→ WHAT THE TASK ASKS
Set down each entry exactly as given; pictures should not appear in the copy.

::::

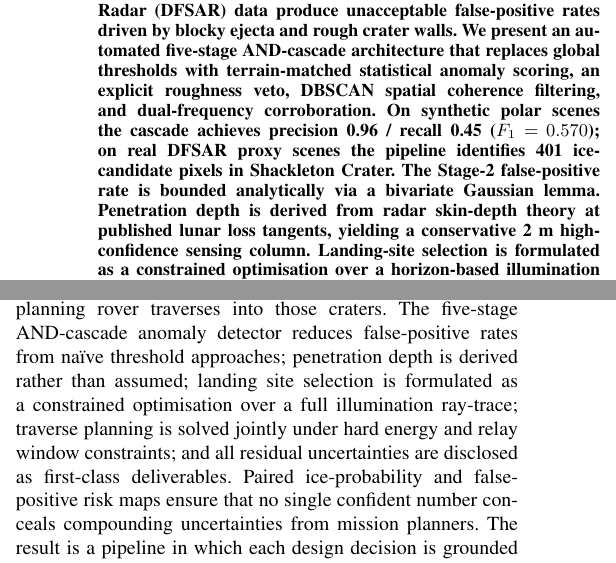
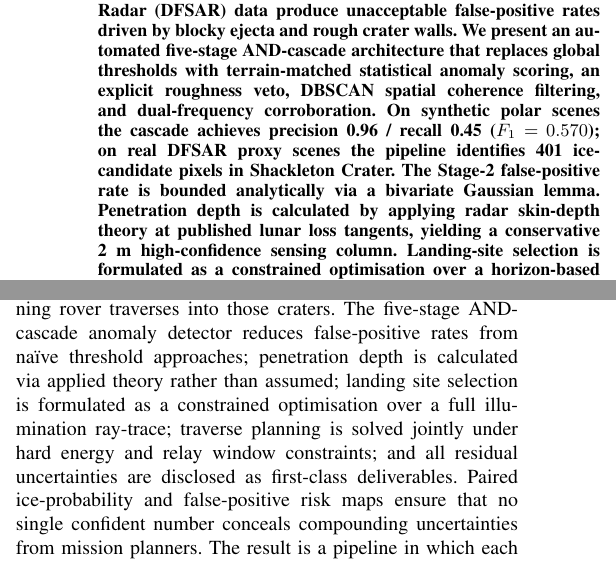
Before and after one commit to Ishan-Petkar/H2S-ISRO, a LaTeX paper (main.tex): two parts of the columns of pages 1 and 11 of 13, joined at a grey line, cut so that both start at the same text. Compiled offline with pdfLaTeX.

Commit message:
fix(main.tex): apply Gate 4 language edits for penetration depth terminology

```diff
--- a/main.tex
+++ b/main.tex
@@ -63,7 +63,7 @@ Using Chandrayaan-2 DFSAR Data}
 
 %% ----------------------------------------------------------
 \begin{abstract}
-Detecting subsurface water ice within doubly shadowed craters (DSCs) at the lunar south pole is one of the most consequential open problems in planetary exploration. Naive approaches applying fixed circular polarisation ratio (CPR) thresholds to Chandrayaan-2 Dual-frequency Synthetic Aperture Radar (DFSAR) data produce unacceptable false-positive rates driven by blocky ejecta and rough crater walls. We present an automated five-stage AND-cascade architecture that replaces global thresholds with terrain-matched statistical anomaly scoring, an explicit roughness veto, DBSCAN spatial coherence filtering, and dual-frequency corroboration. On synthetic polar scenes the cascade achieves precision 0.96 / recall 0.45 ($F_1 = 0.570$); on real DFSAR proxy scenes the pipeline identifies 401 ice-candidate pixels in Shackleton Crater. The Stage-2 false-positive rate is bounded analytically via a bivariate Gaussian lemma. Penetration depth is derived from radar skin-depth theory at published lunar loss tangents, yielding a conservative 2 m high-confidence sensing column. Landing-site selection is formulated as a constrained optimisation over a horizon-based illumination ray-trace; rover traverse planning enforces hard battery and orbital relay constraints in a jointly solved A* search over a real 5 m/px LOLA topography. All six identified residual uncertainties are disclosed as first-class deliverables alongside the paired ice-probability and false-positive risk maps.
+Detecting subsurface water ice within doubly shadowed craters (DSCs) at the lunar south pole is one of the most consequential open problems in planetary exploration. Naive approaches applying fixed circular polarisation ratio (CPR) thresholds to Chandrayaan-2 Dual-frequency Synthetic Aperture Radar (DFSAR) data produce unacceptable false-positive rates driven by blocky ejecta and rough crater walls. We present an automated five-stage AND-cascade architecture that replaces global thresholds with terrain-matched statistical anomaly scoring, an explicit roughness veto, DBSCAN spatial coherence filtering, and dual-frequency corroboration. On synthetic polar scenes the cascade achieves precision 0.96 / recall 0.45 ($F_1 = 0.570$); on real DFSAR proxy scenes the pipeline identifies 401 ice-candidate pixels in Shackleton Crater. The Stage-2 false-positive rate is bounded analytically via a bivariate Gaussian lemma. Penetration depth is calculated by applying radar skin-depth theory at published lunar loss tangents, yielding a conservative 2 m high-confidence sensing column. Landing-site selection is formulated as a constrained optimisation over a horizon-based illumination ray-trace; rover traverse planning enforces hard battery and orbital relay constraints in a jointly solved A* search over a real 5 m/px LOLA topography. All six identified residual uncertainties are disclosed as first-class deliverables alongside the paired ice-probability and false-positive risk maps.
 \end{abstract}
 
 \begin{IEEEkeywords}
@@ -1299,7 +1299,7 @@ pipeline for detecting subsurface water ice in lunar doubly shadowed
 craters using Chandrayaan-2 DFSAR data and planning rover traverses
 into those craters.
 The five-stage AND-cascade anomaly detector reduces false-positive rates
-from na{\"i}ve threshold approaches; penetration depth is derived rather
+from na{\"i}ve threshold approaches; penetration depth is calculated via applied theory rather
 than assumed; landing site selection is formulated as a constrained
 optimisation over a full illumination ray-trace; traverse planning is
 solved jointly under hard energy and relay window constraints; and all
```
Also changed, not shown: main.tex (4 more changed lines).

::::

→ TASK SOLUTION
Before and after one commit to Ishan-Petkar/H2S-ISRO, a LaTeX paper (main.tex): two parts of the columns of pages 1 and 11 of 13, joined at a grey line, cut so that both start at the same text. Compiled offline with pdfLaTeX.

Commit message:
fix(main.tex): apply Gate 4 language edits for penetration depth terminology

```diff
--- a/main.tex
+++ b/main.tex
@@ -63,7 +63,7 @@ Using Chandrayaan-2 DFSAR Data}
 
 %% ----------------------------------------------------------
 \begin{abstract}
-Detecting subsurface water ice within doubly shadowed craters (DSCs) at the lunar south pole is one of the most consequential open problems in planetary exploration. Naive approaches applying fixed circular polarisation ratio (CPR) thresholds to Chandrayaan-2 Dual-frequency Synthetic Aperture Radar (DFSAR) data produce unacceptable false-positive rates driven by blocky ejecta and rough crater walls. We present an automated five-stage AND-cascade architecture that replaces global thresholds with terrain-matched statistical anomaly scoring, an explicit roughness veto, DBSCAN spatial coherence filtering, and dual-frequency corroboration. On synthetic polar scenes the cascade achieves precision 0.96 / recall 0.45 ($F_1 = 0.570$); on real DFSAR proxy scenes the pipeline identifies 401 ice-candidate pixels in Shackleton Crater. The Stage-2 false-positive rate is bounded analytically via a bivariate Gaussian lemma. Penetration depth is derived from radar skin-depth theory at published lunar loss tangents, yielding a conservative 2 m high-confidence sensing column. Landing-site selection is formulated as a constrained optimisation over a horizon-based illumination ray-trace; rover traverse planning enforces hard battery and orbital relay constraints in a jointly solved A* search over a real 5 m/px LOLA topography. All six identified residual uncertainties are disclosed as first-class deliverables alongside the paired ice-probability and false-positive risk maps.
+Detecting subsurface water ice within doubly shadowed craters (DSCs) at the lunar south pole is one of the most consequential open problems in planetary exploration. Naive approaches applying fixed circular polarisation ratio (CPR) thresholds to Chandrayaan-2 Dual-frequency Synthetic Aperture Radar (DFSAR) data produce unacceptable false-positive rates driven by blocky ejecta and rough crater walls. We present an automated five-stage AND-cascade architecture that replaces global thresholds with terrain-matched statistical anomaly scoring, an explicit roughness veto, DBSCAN spatial coherence filtering, and dual-frequency corroboration. On synthetic polar scenes the cascade achieves precision 0.96 / recall 0.45 ($F_1 = 0.570$); on real DFSAR proxy scenes the pipeline identifies 401 ice-candidate pixels in Shackleton Crater. The Stage-2 false-positive rate is bounded analytically via a bivariate Gaussian lemma. Penetration depth is calculated by applying radar skin-depth theory at published lunar loss tangents, yielding a conservative 2 m high-confidence sensing column. Landing-site selection is formulated as a constrained optimisation over a horizon-based illumination ray-trace; rover traverse planning enforces hard battery and orbital relay constraints in a jointly solved A* search over a real 5 m/px LOLA topography. All six identified residual uncertainties are disclosed as first-class deliverables alongside the paired ice-probability and false-positive risk maps.
 \end{abstract}
 
 \begin{IEEEkeywords}
@@ -1299,7 +1299,7 @@ pipeline for detecting subsurface water ice in lunar doubly shadowed
 craters using Chandrayaan-2 DFSAR data and planning rover traverses
 into those craters.
 The five-stage AND-cascade anomaly detector reduces false-positive rates
-from na{\"i}ve threshold approaches; penetration depth is derived rather
+from na{\"i}ve threshold approaches; penetration depth is calculated via applied theory rather
 than assumed; landing site selection is formulated as a constrained
 optimisation over a full illumination ray-trace; traverse planning is
 solved jointly under hard energy and relay window constraints; and all
```
Also changed, not shown: main.tex (4 more changed lines).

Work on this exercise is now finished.